Although both the attack in Teheran and the one in New Delhi took place in very similar manners, Al Jazeera has made it a point to call the first one ‘terrorism’ but hasn’t done the same for the second.

CNN’s coverage of the two cases serves as a basis for comparison.

The video story covering the Iranian scientists’ death included the same ‘personal’ angle that Al Jazeera’s report did: we are told the name of the victim and shown a picture of him. In addition, one of the first shots displays women crying over a coffin. The story then develops more into the tensions between Israel, the US and Iran as well as Iran’s controversial nuclear program. The video also mentions previous assassinations of Iranian nuclear scientists that took place in the recent past. This is well reflected by the headline: “Another Iranian nuclear scientist killed.”
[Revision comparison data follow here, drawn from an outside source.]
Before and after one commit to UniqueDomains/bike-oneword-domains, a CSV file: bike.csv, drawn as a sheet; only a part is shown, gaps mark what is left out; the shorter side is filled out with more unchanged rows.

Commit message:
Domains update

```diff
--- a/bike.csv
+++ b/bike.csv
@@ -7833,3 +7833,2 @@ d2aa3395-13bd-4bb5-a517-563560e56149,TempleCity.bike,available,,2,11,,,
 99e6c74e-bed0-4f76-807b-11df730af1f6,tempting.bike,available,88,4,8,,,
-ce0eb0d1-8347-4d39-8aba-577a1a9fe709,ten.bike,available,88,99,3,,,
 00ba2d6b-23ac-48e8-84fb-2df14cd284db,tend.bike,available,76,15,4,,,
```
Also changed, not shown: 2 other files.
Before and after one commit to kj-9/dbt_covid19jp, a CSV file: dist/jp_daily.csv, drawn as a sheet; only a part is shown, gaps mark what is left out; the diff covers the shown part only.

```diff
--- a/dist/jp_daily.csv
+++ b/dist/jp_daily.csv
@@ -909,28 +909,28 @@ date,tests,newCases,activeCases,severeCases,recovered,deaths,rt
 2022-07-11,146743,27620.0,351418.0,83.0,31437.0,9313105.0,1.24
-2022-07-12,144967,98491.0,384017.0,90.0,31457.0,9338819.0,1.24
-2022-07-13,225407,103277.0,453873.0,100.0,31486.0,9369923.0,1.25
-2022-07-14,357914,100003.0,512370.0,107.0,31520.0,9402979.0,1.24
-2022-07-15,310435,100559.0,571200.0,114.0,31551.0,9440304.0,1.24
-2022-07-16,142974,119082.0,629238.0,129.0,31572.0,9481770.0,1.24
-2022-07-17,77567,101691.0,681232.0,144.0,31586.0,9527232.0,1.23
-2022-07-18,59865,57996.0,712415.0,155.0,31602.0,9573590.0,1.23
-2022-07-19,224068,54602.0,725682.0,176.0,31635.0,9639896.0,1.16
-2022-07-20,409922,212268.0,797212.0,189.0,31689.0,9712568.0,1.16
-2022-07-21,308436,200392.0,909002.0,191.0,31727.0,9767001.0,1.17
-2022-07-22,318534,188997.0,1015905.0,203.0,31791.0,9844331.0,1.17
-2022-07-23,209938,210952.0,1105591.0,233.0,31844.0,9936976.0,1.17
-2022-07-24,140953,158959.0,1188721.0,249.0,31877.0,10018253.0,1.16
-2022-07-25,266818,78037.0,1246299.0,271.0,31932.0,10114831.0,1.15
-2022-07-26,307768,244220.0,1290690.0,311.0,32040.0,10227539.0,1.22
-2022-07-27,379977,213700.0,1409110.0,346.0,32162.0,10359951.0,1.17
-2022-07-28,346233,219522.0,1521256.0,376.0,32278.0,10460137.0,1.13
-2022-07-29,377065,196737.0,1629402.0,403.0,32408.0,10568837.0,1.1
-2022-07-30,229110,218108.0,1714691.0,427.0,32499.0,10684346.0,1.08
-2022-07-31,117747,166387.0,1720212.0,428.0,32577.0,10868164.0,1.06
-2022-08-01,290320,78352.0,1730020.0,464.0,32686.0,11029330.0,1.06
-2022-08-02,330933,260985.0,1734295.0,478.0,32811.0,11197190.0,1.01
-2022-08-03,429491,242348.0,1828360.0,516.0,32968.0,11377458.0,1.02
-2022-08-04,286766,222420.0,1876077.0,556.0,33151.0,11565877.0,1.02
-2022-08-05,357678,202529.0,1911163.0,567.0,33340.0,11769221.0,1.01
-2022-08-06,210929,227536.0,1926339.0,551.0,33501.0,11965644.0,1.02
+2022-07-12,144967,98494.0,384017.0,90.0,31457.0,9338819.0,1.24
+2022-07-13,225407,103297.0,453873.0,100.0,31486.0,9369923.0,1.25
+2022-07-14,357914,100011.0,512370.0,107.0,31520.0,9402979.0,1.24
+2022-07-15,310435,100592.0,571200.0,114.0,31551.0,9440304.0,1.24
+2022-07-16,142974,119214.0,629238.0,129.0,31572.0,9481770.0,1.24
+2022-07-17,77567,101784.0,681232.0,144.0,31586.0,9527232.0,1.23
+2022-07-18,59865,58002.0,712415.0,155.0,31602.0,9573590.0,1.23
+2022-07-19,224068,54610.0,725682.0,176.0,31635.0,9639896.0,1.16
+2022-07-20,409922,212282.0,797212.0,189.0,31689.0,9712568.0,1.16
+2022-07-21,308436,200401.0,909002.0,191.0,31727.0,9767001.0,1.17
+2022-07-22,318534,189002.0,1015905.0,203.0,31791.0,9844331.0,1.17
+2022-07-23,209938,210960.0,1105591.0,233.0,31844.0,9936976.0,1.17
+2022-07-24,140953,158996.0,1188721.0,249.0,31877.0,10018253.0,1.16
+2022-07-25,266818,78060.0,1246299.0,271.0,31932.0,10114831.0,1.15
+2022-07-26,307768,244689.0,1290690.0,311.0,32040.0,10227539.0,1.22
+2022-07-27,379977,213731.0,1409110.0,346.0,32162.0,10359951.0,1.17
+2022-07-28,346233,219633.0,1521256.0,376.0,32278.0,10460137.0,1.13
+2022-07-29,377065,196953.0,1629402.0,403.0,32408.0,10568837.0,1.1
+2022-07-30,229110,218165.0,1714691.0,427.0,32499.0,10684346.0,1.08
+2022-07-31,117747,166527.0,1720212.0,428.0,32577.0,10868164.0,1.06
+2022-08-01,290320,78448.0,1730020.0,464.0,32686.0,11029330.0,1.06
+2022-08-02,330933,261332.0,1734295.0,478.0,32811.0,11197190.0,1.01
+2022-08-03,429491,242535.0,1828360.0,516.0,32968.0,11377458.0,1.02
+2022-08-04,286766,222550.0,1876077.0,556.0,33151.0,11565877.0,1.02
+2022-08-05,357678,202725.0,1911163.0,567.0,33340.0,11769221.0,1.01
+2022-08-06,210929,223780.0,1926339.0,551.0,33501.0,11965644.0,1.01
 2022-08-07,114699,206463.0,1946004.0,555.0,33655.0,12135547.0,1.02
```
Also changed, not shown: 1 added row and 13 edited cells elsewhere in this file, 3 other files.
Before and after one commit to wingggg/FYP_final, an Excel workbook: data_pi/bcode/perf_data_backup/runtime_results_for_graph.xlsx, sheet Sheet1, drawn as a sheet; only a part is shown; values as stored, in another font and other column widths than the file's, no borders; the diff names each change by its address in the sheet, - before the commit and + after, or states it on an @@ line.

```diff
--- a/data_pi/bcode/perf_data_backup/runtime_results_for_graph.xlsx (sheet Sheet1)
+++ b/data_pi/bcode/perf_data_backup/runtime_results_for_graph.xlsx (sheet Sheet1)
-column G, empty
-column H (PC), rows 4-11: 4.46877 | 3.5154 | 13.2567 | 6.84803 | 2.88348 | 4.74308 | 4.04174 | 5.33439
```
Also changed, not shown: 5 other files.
When looking at their coverage of the bombing in New Delhi, one can find that the first sentence of the voice over states that the victim was “the wife of an Israeli defense official”, being a little more specific about her than Al Jazeera. Her name, however is not said in the report. [Are you sure the Israelis released it?]  The video then goes on mentioning the woman’s health condition saying she is expected to survive. In addition, eyewitnesses are interviewed, explaining what they had seen or heard of the explosion. We notice this was done on the Al Jazeera report about the scientist .The story then continues, just like the first one, with a background about the tensions Iran-Israel.

In looking at how the two cases were reported within the same respective networks, we can’t help but notice differences in the reporting.

The CNN report reflects an attempt at balance.  The life of an Israeli is equal in treatment to the life of an Iranian.   But CNN has the advantage of coming from outside the region.  The Al-Jazeera reports reflect the passions of the Arab world when it comes to Israel.  This was a look at the coverage of just two incidences, but the network regularly reflects pro-Arab sympathies in its news stories.  The network’s Arab language service is known to be more extremist than its English one.

A study of the Israeli media might be equally instructive, but a look at Al-Jazeera in English underlines the challenges of trying to bridge the differences between Israelis and Arabs.  Al-Jazeera has taken on a special role as the most trusted Arab media source in the Mideast.  It also has spread through much of the rest of the world.  Yet even on this network, the life of an Israeli is not equal in importance to that of an Iranian.  The question is whether they ever will be, on both sides.

Danielle Ziri is a student at Columbia University Graduate School of Journalism. She can be reached on Twitter (@DanielleZiri)